Many others hold a similar view, including secretary for the Community Participation Group for Onondaga Lake Bottom Remediation Program, Jack Ramsden.
“I’m not comfortable in saying I’m happy. On the other hand, progress is being made. It’s not the improvement we might ask for or did ask for, but it’s no doubt that it’s an achievement,” said Ramsden.
“If you read what that 6 percent number translates to, it’s tons and tons of mercury,” said Diane Carlton of the DEC. “It’s tons and tons of PCBs. It’s an immense amount of terra that’s being moved, as evidence by the fact that it’s going to take four to 4 ½ years to remove it.”
So where does the toxic sludge go?
The contaminated sediments funnel through a piping system about 1¼ miles to a place called Wastebed 13 in Camillus. There, the muck goes into geotubes, which are made of vinyl and polyurethane, and have holes to allow the lake water out.
The water then goes through a treatment system before it is pumped to the Metro Group, Inc. water treatment plant.
Meanwhile the sediments are piled into heavily lined tubes at the bottom of Wastebed 13. Carlton said they are lined two or three times to prevent contaminants from getting into the soil.
“Here again the issue is, is capping the answer?” said Ramsden. “That’s a legitimate concern. Does it make sense? Is it engineered properly? I suspect the answer is yes.”
But Camillus residents, who have staunchly opposed the waste bed, are even more concerned because of the stench. Since the dredging stopped two weeks ago, the smell has faded, and dredging resumed again last Thursday. However, the smell close to the lake still has the same strength as in the summer during those bocce nights.

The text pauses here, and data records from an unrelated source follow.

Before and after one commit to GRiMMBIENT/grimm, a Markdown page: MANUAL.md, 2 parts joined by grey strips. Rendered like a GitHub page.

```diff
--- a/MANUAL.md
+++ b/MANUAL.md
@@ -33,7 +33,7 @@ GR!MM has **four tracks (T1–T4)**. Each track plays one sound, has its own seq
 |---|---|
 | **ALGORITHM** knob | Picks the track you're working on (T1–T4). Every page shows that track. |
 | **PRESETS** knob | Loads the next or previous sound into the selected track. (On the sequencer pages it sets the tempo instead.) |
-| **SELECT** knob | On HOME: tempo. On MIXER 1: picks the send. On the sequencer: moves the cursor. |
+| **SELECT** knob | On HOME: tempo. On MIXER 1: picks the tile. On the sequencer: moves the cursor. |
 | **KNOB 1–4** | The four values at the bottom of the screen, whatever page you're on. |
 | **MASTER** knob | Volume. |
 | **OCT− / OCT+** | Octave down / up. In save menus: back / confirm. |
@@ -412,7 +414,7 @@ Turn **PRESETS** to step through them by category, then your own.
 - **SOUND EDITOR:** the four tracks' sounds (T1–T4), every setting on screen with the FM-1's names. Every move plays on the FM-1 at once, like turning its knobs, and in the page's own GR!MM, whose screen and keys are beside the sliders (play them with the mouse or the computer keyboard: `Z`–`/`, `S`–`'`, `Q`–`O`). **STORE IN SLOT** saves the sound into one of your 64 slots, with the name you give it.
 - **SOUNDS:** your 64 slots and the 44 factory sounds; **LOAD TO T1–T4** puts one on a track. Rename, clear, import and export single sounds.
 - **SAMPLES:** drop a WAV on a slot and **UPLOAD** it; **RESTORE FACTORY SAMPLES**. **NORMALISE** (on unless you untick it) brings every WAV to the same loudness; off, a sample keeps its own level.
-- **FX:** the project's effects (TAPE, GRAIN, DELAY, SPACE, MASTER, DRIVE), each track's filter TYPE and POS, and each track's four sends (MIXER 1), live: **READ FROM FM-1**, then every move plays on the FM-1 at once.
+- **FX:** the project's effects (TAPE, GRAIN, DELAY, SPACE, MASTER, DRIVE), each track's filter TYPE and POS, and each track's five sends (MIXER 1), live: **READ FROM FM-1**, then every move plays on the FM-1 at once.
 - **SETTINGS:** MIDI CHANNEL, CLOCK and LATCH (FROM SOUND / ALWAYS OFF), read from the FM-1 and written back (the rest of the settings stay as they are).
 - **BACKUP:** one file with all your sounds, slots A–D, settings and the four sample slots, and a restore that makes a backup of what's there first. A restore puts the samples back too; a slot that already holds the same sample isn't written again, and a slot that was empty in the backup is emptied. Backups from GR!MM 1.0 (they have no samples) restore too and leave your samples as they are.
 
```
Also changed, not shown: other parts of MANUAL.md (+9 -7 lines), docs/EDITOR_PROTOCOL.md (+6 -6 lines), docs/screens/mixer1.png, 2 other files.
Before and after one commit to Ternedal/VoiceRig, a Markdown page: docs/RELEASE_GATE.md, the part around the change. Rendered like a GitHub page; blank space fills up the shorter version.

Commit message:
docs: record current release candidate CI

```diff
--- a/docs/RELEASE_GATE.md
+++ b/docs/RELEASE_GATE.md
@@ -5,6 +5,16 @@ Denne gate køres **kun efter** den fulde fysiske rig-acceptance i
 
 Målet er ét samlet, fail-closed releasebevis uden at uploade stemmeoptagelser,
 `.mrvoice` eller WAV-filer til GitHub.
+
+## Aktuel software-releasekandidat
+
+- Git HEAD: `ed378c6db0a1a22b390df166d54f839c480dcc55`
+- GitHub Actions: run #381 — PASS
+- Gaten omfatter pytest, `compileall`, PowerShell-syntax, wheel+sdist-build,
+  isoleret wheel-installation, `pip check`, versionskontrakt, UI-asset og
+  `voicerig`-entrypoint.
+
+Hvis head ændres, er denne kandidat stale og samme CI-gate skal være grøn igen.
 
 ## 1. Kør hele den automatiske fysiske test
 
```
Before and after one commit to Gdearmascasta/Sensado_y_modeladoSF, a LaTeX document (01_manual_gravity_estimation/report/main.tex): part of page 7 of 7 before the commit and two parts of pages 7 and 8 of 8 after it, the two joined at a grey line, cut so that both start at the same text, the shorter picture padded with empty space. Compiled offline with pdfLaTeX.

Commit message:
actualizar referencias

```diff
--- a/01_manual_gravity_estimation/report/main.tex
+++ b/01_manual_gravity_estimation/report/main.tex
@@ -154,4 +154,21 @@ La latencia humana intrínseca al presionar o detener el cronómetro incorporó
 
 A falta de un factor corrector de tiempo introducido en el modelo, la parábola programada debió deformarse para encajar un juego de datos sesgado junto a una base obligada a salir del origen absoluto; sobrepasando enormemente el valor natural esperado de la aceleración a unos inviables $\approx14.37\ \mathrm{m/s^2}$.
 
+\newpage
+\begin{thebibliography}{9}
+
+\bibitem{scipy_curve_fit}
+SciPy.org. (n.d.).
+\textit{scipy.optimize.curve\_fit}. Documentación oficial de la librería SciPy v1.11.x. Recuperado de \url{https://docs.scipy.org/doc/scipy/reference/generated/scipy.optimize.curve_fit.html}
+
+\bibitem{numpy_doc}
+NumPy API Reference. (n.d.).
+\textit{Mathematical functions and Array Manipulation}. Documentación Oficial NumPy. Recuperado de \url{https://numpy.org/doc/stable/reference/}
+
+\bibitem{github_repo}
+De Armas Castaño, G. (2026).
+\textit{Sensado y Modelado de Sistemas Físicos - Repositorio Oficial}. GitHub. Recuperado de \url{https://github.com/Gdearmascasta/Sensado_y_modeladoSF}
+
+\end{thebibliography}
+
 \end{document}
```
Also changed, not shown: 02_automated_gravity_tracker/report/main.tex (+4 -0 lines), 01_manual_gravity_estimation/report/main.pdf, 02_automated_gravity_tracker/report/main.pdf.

Honeywell’s spokesperson, Craig Milburn, stated in an email that the project has provided many jobs for Central New York scientists, engineers and workers. Honeywell is hiring as many local people as possible, emphasizing their connection to the lake and community.
“I think it’s wonderful,” Carlton said, before the odor became a problem with the dredging. “The work that we’ve done has really started to change people’s opinions about what the lake can become.”
She said that now there are 60 species of fish, when there were just six. Save the Rain, a foundation group dedicated to reducing pollution in Onondaga Lake, held a Clean Water Fair on Sept. 22, where several fish from the lake were on display. They are proof the lake is healing.
“We’ll come together and clean this lake up, and it will spread to the waters, all of the waters,” Tadodaho Hill said. “That’s a dream, that’s a wish, a very hopeful way of looking at it. We can never give that up, give that dream up for the next generations.”